NSTEMI and UA are a part of the ACS continuum considered to have similar pathogenesis and clinical presentations but different severity, as defined by the release of cardiac biomarker(s) such as troponin I, troponin T or CK-MB (creatine kinase muscle or brain type). According to the guidelines, “NSTEMI is established if a biomarker has been released” at any time to a level above “the 99th percentile reference limit of the normal population.” UA is diagnosed when there is no biomarker release based on 2 samples collected at least 6 hours apart.

Keep in mind the many causes of elevated troponin levels that do not necessarily indicate MI, such as heart failure, renal failure, arrhythmias, myocarditis, pulmonary embolism, and uneventful coronary procedures. Clinical presentation and other diagnostic studies will help to rule out these alternative diagnoses.

The guidelines also say that a provisional diagnosis of ACS should be further classified following evaluation as:

  1. 1. STEMI requiring consideration of immediate reperfusion therapy or percutaneous coronary intervention (PCI),
  2. 2. NSTEMI,
  3. 3. UA (definite, probable, or possible),
  4. 4. Non-ACS cardiovascular condition (for example, pericarditis), or
  5. 5. Non-cardiac condition with a specific cause (for example, gastroesophageal reflux disease) or with unknown cause.

Following this guideline from the AHA and ACC, coding rules classify UA and ACS as the same condition assigned to a low-severity, low-complexity diagnostic code. NSTEMI—even if characterized as mild or “early”—is classified as an acute MI, a more serious and complex diagnosis.

Finally, where does demand ischemia fit into the picture? This term is often used indiscriminately to describe patients with evidence of myocardial ischemia associated with a mismatch between myocardial oxygen demand and supply, but without coronary artery disease (CAD) or at least not primarily due to CAD. The diagnosis of “demand ischemia” is sometimes used when patients experience release of cardiac biomarkers, like troponin.

However, the Third Universal Definition of Myocardial Infarction (Circulation. 2012;126:2020-2035), developed jointly and published by the ACC, AHA, European Society of Cardiology and World Heart Foundation, defines “MI type 2” as “myocardial injury with necrosis [recognized by cardiac biomarker release], where a condition other than CAD contributes to an imbalance between myocardial oxygen supply and/or demand.”

Therefore, “demand ischemia” associated with release of cardiac biomarkers (to a level above the 99th percentile reference limit) actually represents progression to myocardial infarction (such as NSTEMI) as defined by this authoritative professional consensus. This is also consistent with the AHA/ACC guidelines for UA/NSTEMI discussed above.

Examples of conditions involving myocardial oxygen supply/demand imbalance include those listed in Table 1. The circumstances associated with MI as specified by the Universal Definition of MI are classified in Table 2.

In summary, ACS is a provisional description for conditions along a continuum of myocardial ischemia and infarction.
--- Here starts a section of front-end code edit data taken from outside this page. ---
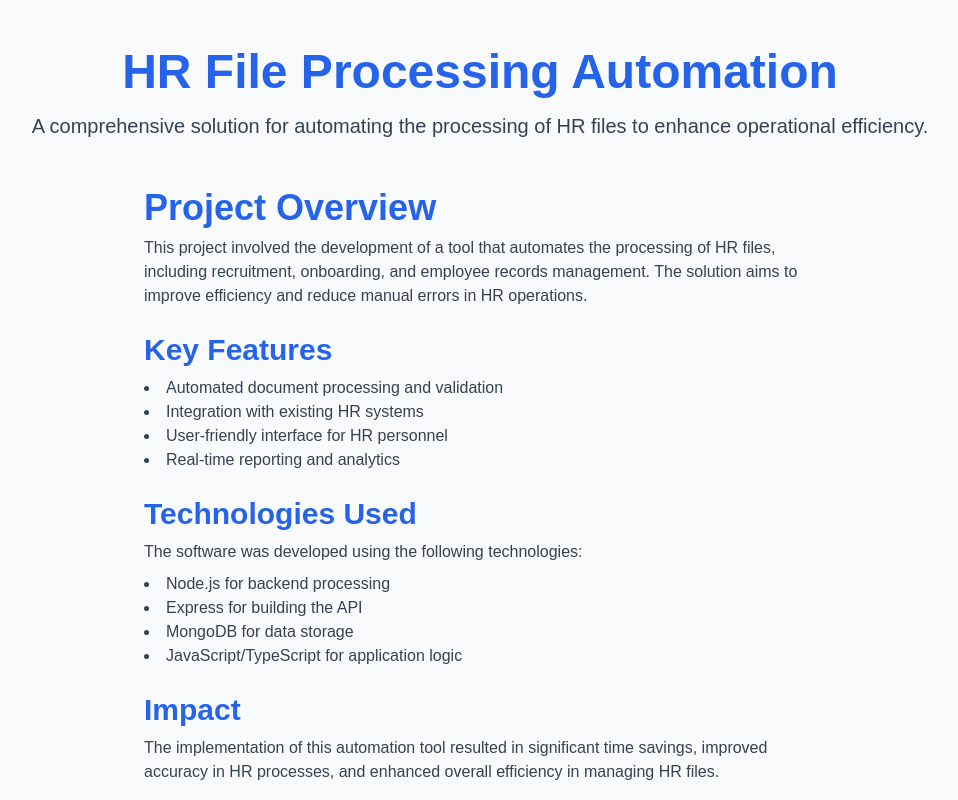
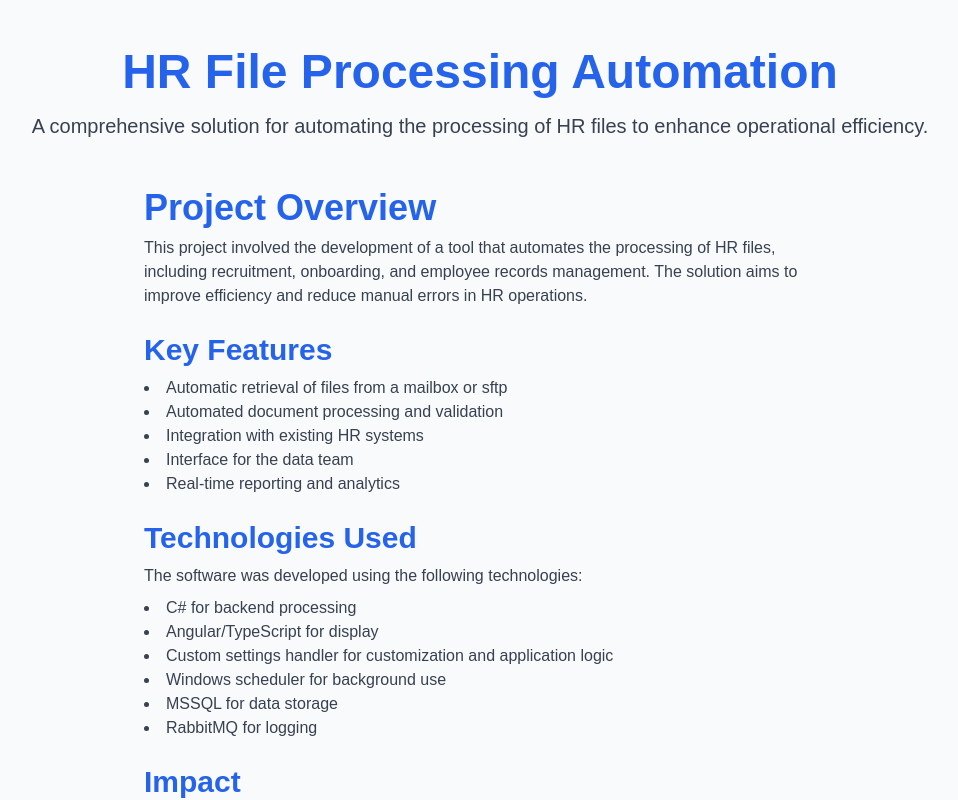
Before and after one commit to virgile953/portfolio, a Next.js app: page /projects/hr-file-processing in a window 1280 px wide. Shown: the top 800 px of the page, without its empty margins (160-1118 px from the left). Built offline with nearby package versions, Linux system fonts and the light colour scheme.

Commit message:
Correction to projects data

```diff
--- a/app/about/page.tsx
+++ b/app/about/page.tsx
@@ -23,7 +23,7 @@ export default function About() {
     <strong>Email:</strong> virgile.barbera@gmail.com
     </p>
     <p className="text-gray-700 mt-2">
-    <strong>Phone:</strong> 06 95 23 94 33
+    <strong>Phone:</strong> +33 6 95 23 94 33
     </p>
     </section>
 
@@ -33,7 +33,7 @@ export default function About() {
     <strong>Software:</strong> MS Office, SSMS, Visual Studio, Git, Sublime Text
     </p>
     <p className="text-gray-700 mt-2">
-    <strong>Languages:</strong> C#, TypeScript / Angular, PowerShell, Python, Windev, SQL (SSMS, MySQL, HFSQL), RegEX
+    <strong>Languages:</strong> C#, TypeScript / Angular, NextJS, PowerShell, Python, Windev, SQL (SSMS, MySQL, HFSQL), RegEX
     </p>
     <p className="text-gray-700 mt-2">
     <strong>Networking:</strong> IP Addressing, VLAN Creation, OVH Supervision
@@ -43,7 +43,7 @@ export default function About() {
     <section className="max-w-2xl w-full mb-12">
     <h2 className="text-3xl font-bold text-blue-600">Professional Experience</h2>
     <p className="text-gray-700 mt-2">
-    <strong>Developpeur, Gestion de Projet, OptiXt (CDI)</strong> - Since August 2022
+    <strong>Développeur, Gestion de Projet, OptiXt (CDI)</strong> - Since August 2022
     </p>
     <ul className="list-disc list-inside text-gray-700 mt-2">
     <li>Developed software for automatic processing of HR files and generating reports.</li>
--- a/app/layout.tsx
+++ b/app/layout.tsx
@@ -7,7 +7,7 @@ export default function Layout({ children }: { children: ReactNode }) {
   return (
     <html lang="en">
       <head>
-        <link rel="icon" href="favicon.ico" /> {/* Add this line for favicon */}
+        <link rel="icon" href="/favicon.ico" />
         <title>Portfolio</title>
       </head>
       <body className="min-h-screen flex flex-col bg-gray-50">
--- a/app/projects/hr-file-processing/page.tsx
+++ b/app/projects/hr-file-processing/page.tsx
@@ -21,9 +21,10 @@ export default function HRFileProcessing() {
 
         <h3 className="text-3xl font-bold text-blue-600 mt-6">Key Features</h3>
         <ul className="list-disc list-inside mt-2 text-gray-700">
+          <li>Automatic retrieval of files from a mailbox or sftp</li>
           <li>Automated document processing and validation</li>
           <li>Integration with existing HR systems</li>
-          <li>User-friendly interface for HR personnel</li>
+          <li>Interface for the data team</li>
           <li>Real-time reporting and analytics</li>
         </ul>
 
@@ -32,15 +33,17 @@ export default function HRFileProcessing() {
           The software was developed using the following technologies:
         </p>
         <ul className="list-disc list-inside mt-2 text-gray-700">
-          <li>Node.js for backend processing</li>
-          <li>Express for building the API</li>
-          <li>MongoDB for data storage</li>
-          <li>JavaScript/TypeScript for application logic</li>
+          <li>C# for backend processing</li>
+          <li>Angular/TypeScript for display</li>
+          <li>Custom settings handler for customization and application logic</li>
+          <li>Windows scheduler for background use</li>
+          <li>MSSQL for data storage</li>
+          <li>RabbitMQ for logging</li>
         </ul>
 
         <h3 className="text-3xl font-bold text-blue-600 mt-6">Impact</h3>
         <p className="text-gray-700 mt-2">
-          The implementation of this automation tool resulted in significant time savings, improved accuracy in HR processes, and enhanced overall efficiency in managing HR files.
+          The implementation of this automation tool resulted in significant time savings form data team, improved accuracy in data processing, and enhanced overall efficiency in managing HR files.
         </p>
 
         <Link href="/projects" className="mt-8 inline-block bg-blue-600 text-white rounded-lg px-4 py-2 hover:bg-blue-700 transition duration-300">
--- a/app/projects/import-edi/page.tsx
+++ b/app/projects/import-edi/page.tsx
@@ -20,11 +20,12 @@ export default function Import_EDI() {
 
         <h3 className="text-3xl font-bold text-blue-600 mt-6">Key Features</h3>
         <ul className="list-disc list-inside mt-2 text-gray-700">
+          <li>Reading of mailbox based on settings in sql</li>
           <li>Automated parsing of EDI files</li>
           <li>Customizable data mapping and transformation</li>
           <li>Integration with existing business systems</li>
           <li>Real-time reporting and error handling</li>
-          <li>User-friendly interface for configuration and monitoring</li>
+          <li>Interface for configuration and monitoring</li>
         </ul>
 
         <h3 className="text-3xl font-bold text-blue-600 mt-6">Technologies Used</h3>
@@ -33,8 +34,10 @@ export default function Import_EDI() {
         </p>
         <ul className="list-disc list-inside mt-2 text-gray-700">
           <li>C# for application logic</li>
+          <li>Angular/TypeScript for display</li>
           <li>SQL Server for data storage</li>
           <li>PowerShell for scripting tasks</li>
+          <li>Windows scheduler for background use</li>
           <li>Visual Studio for development</li>
         </ul>
 
--- a/app/projects/mass-email-sending/page.tsx
+++ b/app/projects/mass-email-sending/page.tsx
@@ -23,9 +23,8 @@ export default function MassEmailSending() {
         <ul className="list-disc list-inside mt-2 text-gray-700">
           <li>Bulk email sending with customizable templates</li>
           <li>Personalization options for recipient data</li>
-          <li>Analytics dashboard for tracking email performance</li>
-          <li>Integration with existing CRM systems</li>
-          <li>User-friendly interface for campaign management</li>
+          <li>Automatic email list generation based on sql requests</li>
+          <li>Customer and driver selection for custom mail campains</li>
         </ul>
 
         <h3 className="text-3xl font-bold text-blue-600 mt-6">Technologies Used</h3>
@@ -33,10 +32,10 @@ export default function MassEmailSending() {
           The application was developed using the following technologies:
         </p>
         <ul className="list-disc list-inside mt-2 text-gray-700">
-          <li>Node.js for backend server logic</li>
-          <li>React for the frontend interface</li>
-          <li>MongoDB for data storage</li>
-          <li>Nodemailer for email delivery</li>
+          <li>C# for backend server logic</li>
+          <li>Angular for the frontend interface</li>
+          <li>MSSQL/HFSQL for auto generation of email lists</li>
+          <li>RabbitMQ for logging</li>
         </ul>
 
         <h3 className="text-3xl font-bold text-blue-600 mt-6">Impact</h3>
--- a/app/projects/sas-application-redesign/page.tsx
+++ b/app/projects/sas-application-redesign/page.tsx
@@ -25,6 +25,7 @@ export default function SASApplicationRedesign() {
           <li>Enhanced data visualization capabilities</li>
           <li>Integration of advanced analytics features</li>
           <li>Performance optimizations for faster processing times</li>
+          <li>Rewrite of some parts of the windows native program to a web/api app</li>
         </ul>
 
         <h3 className="text-3xl font-bold text-blue-600 mt-6">Technologies Used</h3>
@@ -32,15 +33,16 @@ export default function SASApplicationRedesign() {
           The redesign was developed using the following technologies:
         </p>
         <ul className="list-disc list-inside mt-2 text-gray-700">
-          <li>Python for backend logic</li>
-          <li>React for the frontend interface</li>
-          <li>SQL for data management</li>
-          <li>Docker for containerization</li>
+          <li>C# for backend logic, gateway and data processing</li>
+          <li>Angular/typescript for the frontend interface</li>
+          <li>Windev/hfsql for legacy code optimizations and compatibility</li>
+          <li>MSSQL for data management</li>
+          <li>RabbitMQ for logging</li>
         </ul>
 
         <h3 className="text-3xl font-bold text-blue-600 mt-6">Impact</h3>
         <p className="text-gray-700 mt-2">
-          The redesigned application led to a significant increase in user satisfaction, reduced training time for new users, and improved overall performance in data analysis tasks.
+          The redesigned application led to a significant increase in user satisfaction and boost in performance, reduced training time for new users, and improved greatly performance in day to day tasks for fleet managers and data/fleet teams.
         </p>
 
         <Link href="/projects" className="mt-8 inline-block bg-blue-600 text-white rounded-lg px-4 py-2 hover:bg-blue-700 transition duration-300">
```
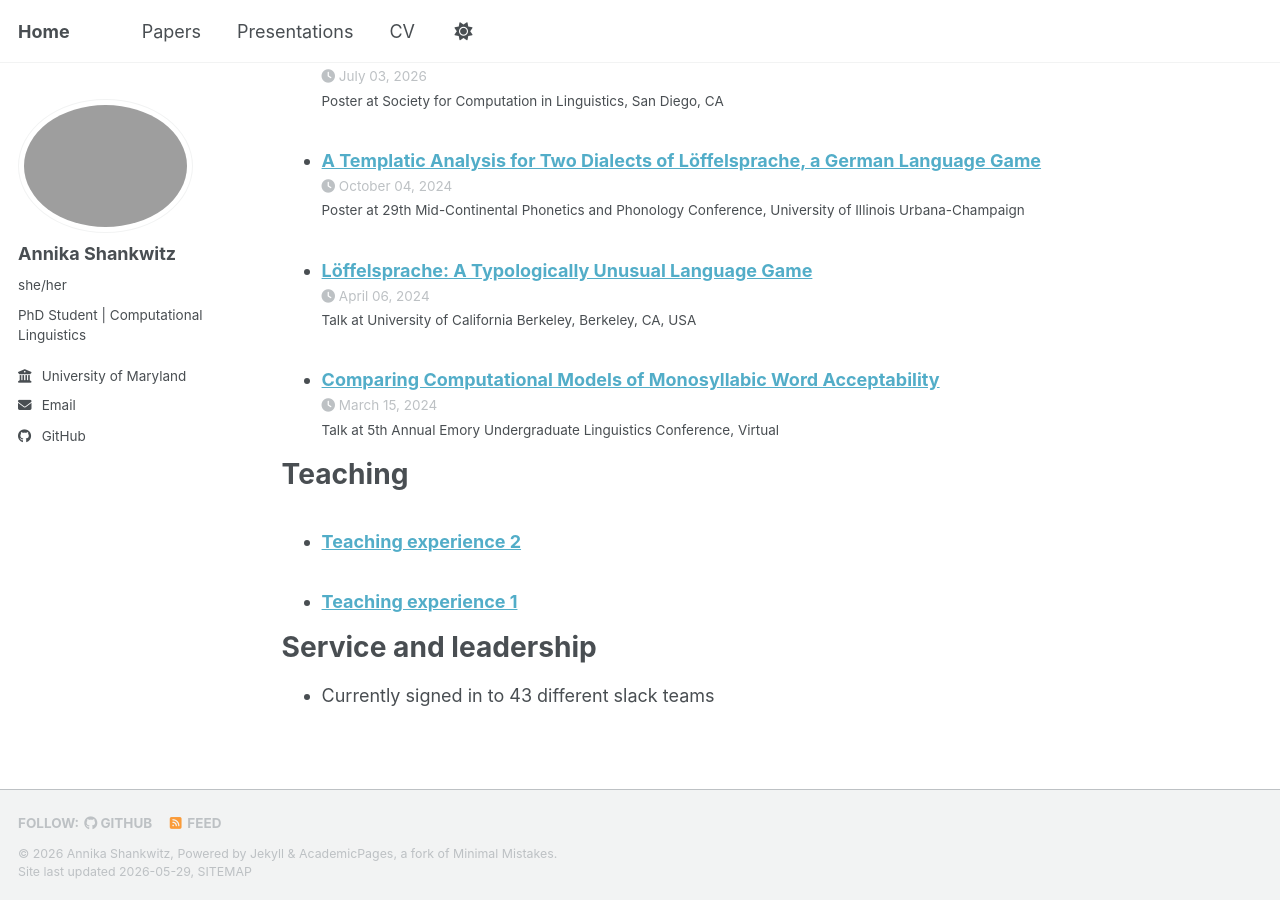
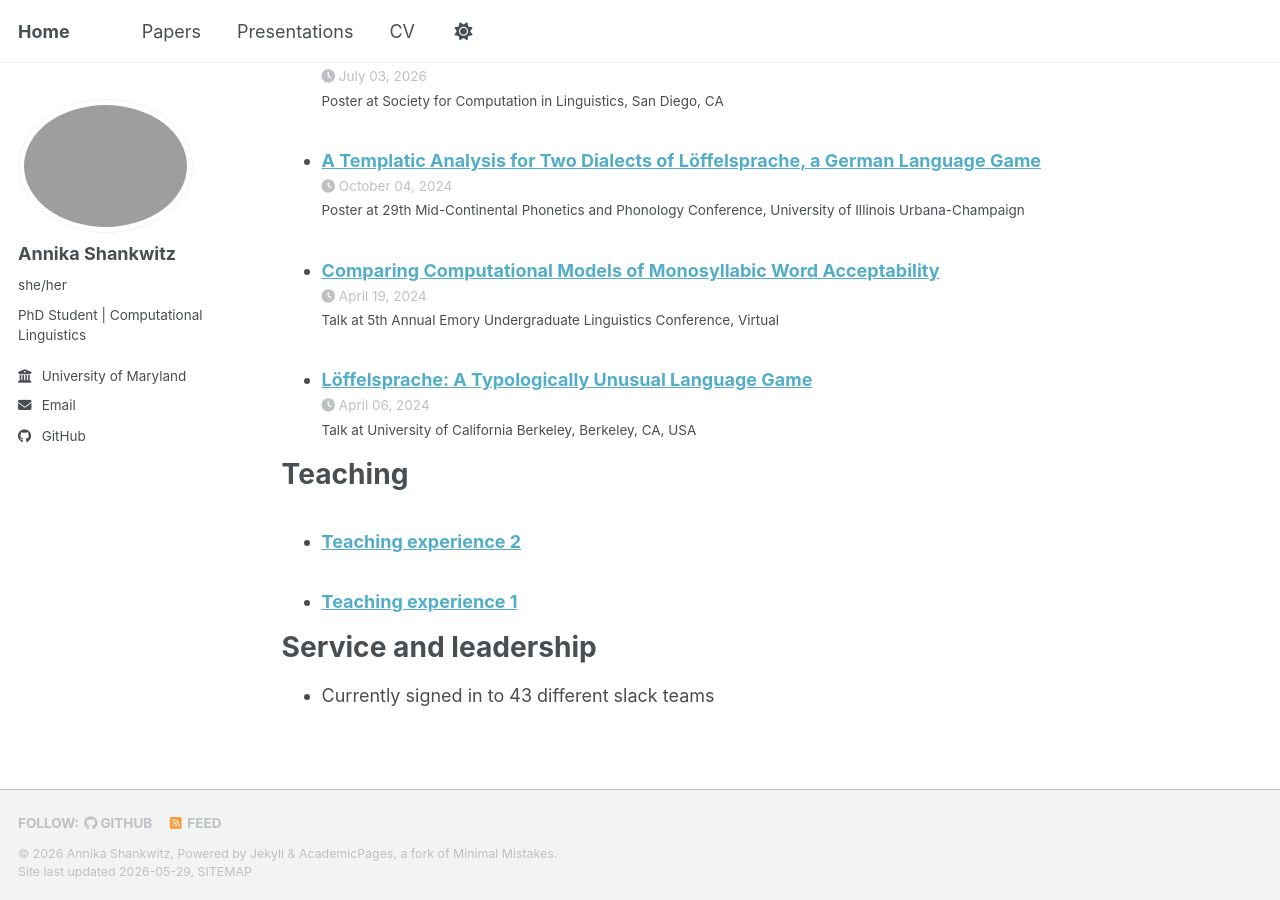
Before and after one commit to its-Annika/its-Annika.github.io, a Jekyll site: the page built from _pages/cv.md, in a window 1280 px wide and 900 px high, scrolled down 1249 px. Built offline with Jekyll 4.4.1, drawn with Linux system fonts in a browser that asks for light colours; a script bundle is joined from its source files by our own code; library files that are not in the unit come from our copies.

Commit message:
Update 2024-03-15-talk-emory.md

```diff
--- a/_talks/2024-03-15-talk-emory.md
+++ b/_talks/2024-03-15-talk-emory.md
@@ -4,7 +4,7 @@ collection: Talk
 type: "Talk"
 permalink: /talks/2024-03-15-talk-emory
 venue: "5th Annual Emory Undergraduate Linguistics Conference"
-date: 2024-03-15
+date: 2024-04-19
 location: "Virtual"
 ---
 This project presents three models which score monosyllabic words on their English wellformedness or acceptability, and determines which model best matches gradient human intuition.
```
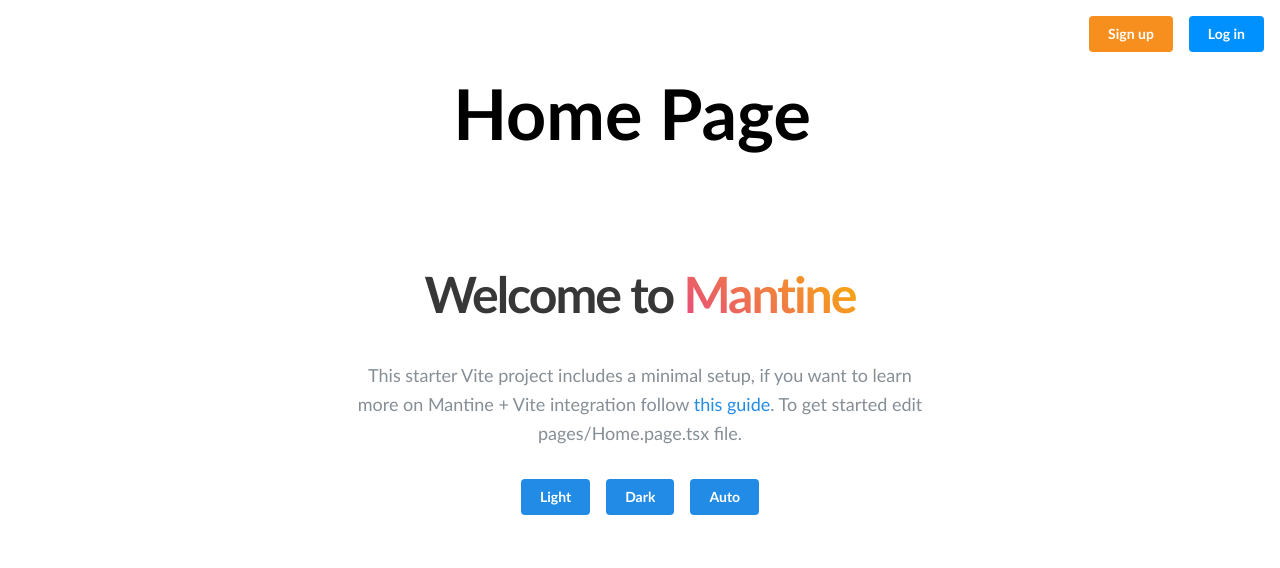
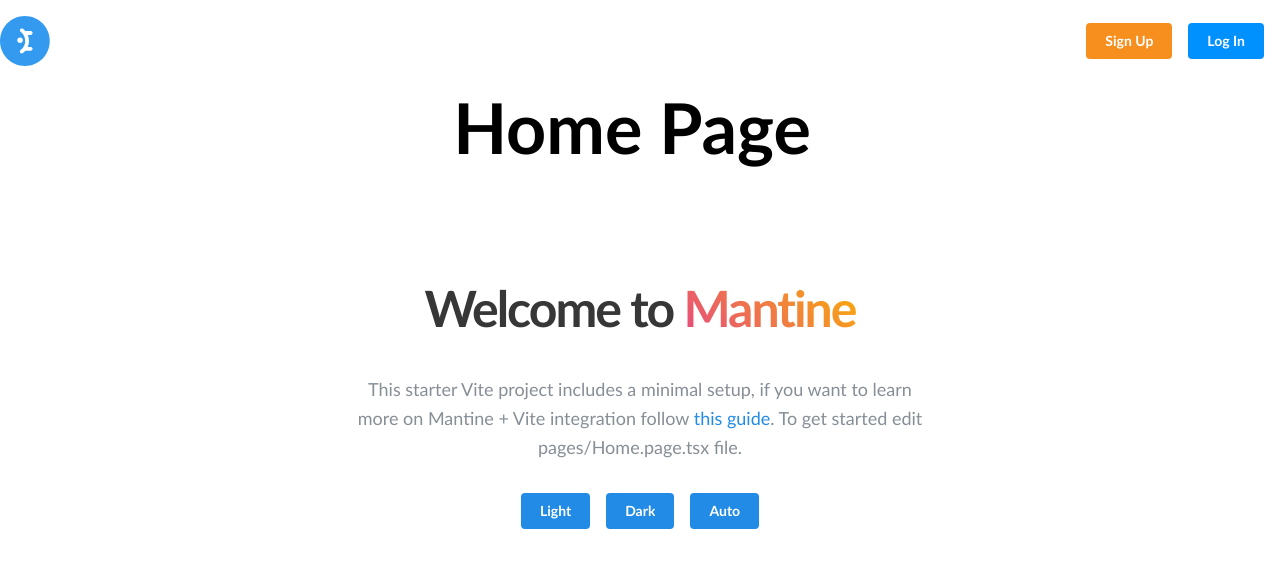
Before and after one commit to UoaWDCC/fsae-jobs-board, a React (Vite) app in the folder web/: page / in a window 1280 px wide. Shown: the top 568 px of the page. Built offline with nearby package versions, Linux system fonts and the light colour scheme.

Commit message:
Add Navbar Component

```diff
--- /dev/null
+++ b/web/src/app/components/Navbar/Navbar.tsx
@@ -0,0 +1,60 @@
+import React from 'react';
+import { NavLink } from 'react-router-dom';
+import { useSelector } from 'react-redux';
+import { RootState } from '../../../app/store';
+import { Button, Flex, Image, List } from '@mantine/core';
+import { UserType } from '@/app/features/user/userSlice';
+
+function Navbar() {
+  const userType = useSelector((state: RootState) => state.user.userType);
+
+  const navLinks: { [key in UserType]: { path: string; label: string }[] } = {
+    student: [
+      { path: '/jobs', label: 'Jobs' },
+      { path: '/sponsors', label: 'Sponsors' },
+      { path: '/alumni', label: 'Alumni' },
+    ],
+    sponsor: [{ path: '/students', label: 'Students' }],
+    alumni: [
+      { path: '/students', label: 'Students' },
+      { path: '/alumni', label: 'Alumni' },
+    ],
+    admin: [
+      { path: '/jobs', label: 'Jobs' },
+      { path: '/students', label: 'Students' },
+      { path: '/sponsors', label: 'Sponsors' },
+      { path: '/alumni', label: 'Alumni' },
+      { path: '/admin', label: 'Admin Dashboard' }, // the url should be changed to something more secure
+    ],
+  };
+
+  return (
+    <nav>
+      <Flex gap="md" mt="md" mr="md" justify="space-between" align="center">
+        <Image src="favicon.svg" alt="FSAE Logo" style={{ height: 50 }} />
+        {userType ? (
+          <List>
+            {navLinks[userType].map((link) => (
+              <List.Item key={link.path}>
+                <NavLink to={link.path}>{link.label}</NavLink>
+              </List.Item>
+            ))}
+          </List>
+        ) : (
+          <Flex gap="md">
+            <NavLink to="/signup">
+              <Button variant="filled" color="customPapayaOrange">
+                Sign Up
+              </Button>
+            </NavLink>
+            <NavLink to="/login">
+              <Button color="customAzureBlue">Log In</Button>
+            </NavLink>
+          </Flex>
+        )}
+      </Flex>
+    </nav>
+  );
+}
+
+export default Navbar;
--- a/web/src/app/pages/Home.page.tsx
+++ b/web/src/app/pages/Home.page.tsx
@@ -2,21 +2,12 @@ import { Welcome } from '../components/Welcome/Welcome';
 import { ColorSchemeToggle } from '../components/ColorSchemeToggle/ColorSchemeToggle';
 import { Button, Flex, Title } from '@mantine/core';
 import { NavLink } from 'react-router-dom';
+import Navbar from '../components/Navbar/Navbar';
 
 export function HomePage() {
   return (
     <>
-      {/* Temporary buttons for route testing */}
-      <Flex justify="right" gap="md" mt="md" mr="md">
-        <NavLink to="/signup">
-          <Button variant="filled" color="customPapayaOrange">
-            Sign up
-          </Button>
-        </NavLink>
-        <NavLink to="/login">
-          <Button color="customAzureBlue">Log in</Button>
-        </NavLink>
-      </Flex>
+      <Navbar />
       <Flex justify="center" gap="md" mt="md" mr="md">
         <Title order={1}>Home Page</Title>
       </Flex>
```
A more specific diagnosis should be established based on subsequent evaluation. In the setting of myocardial ischemia, the distinction between NSTEMI and UA is crucial and based on the presence or absence of cardiac biomarker release (troponin or CK-MB). Cardiac biomarker release in the setting of “demand ischemia” actually represents type 2 MI.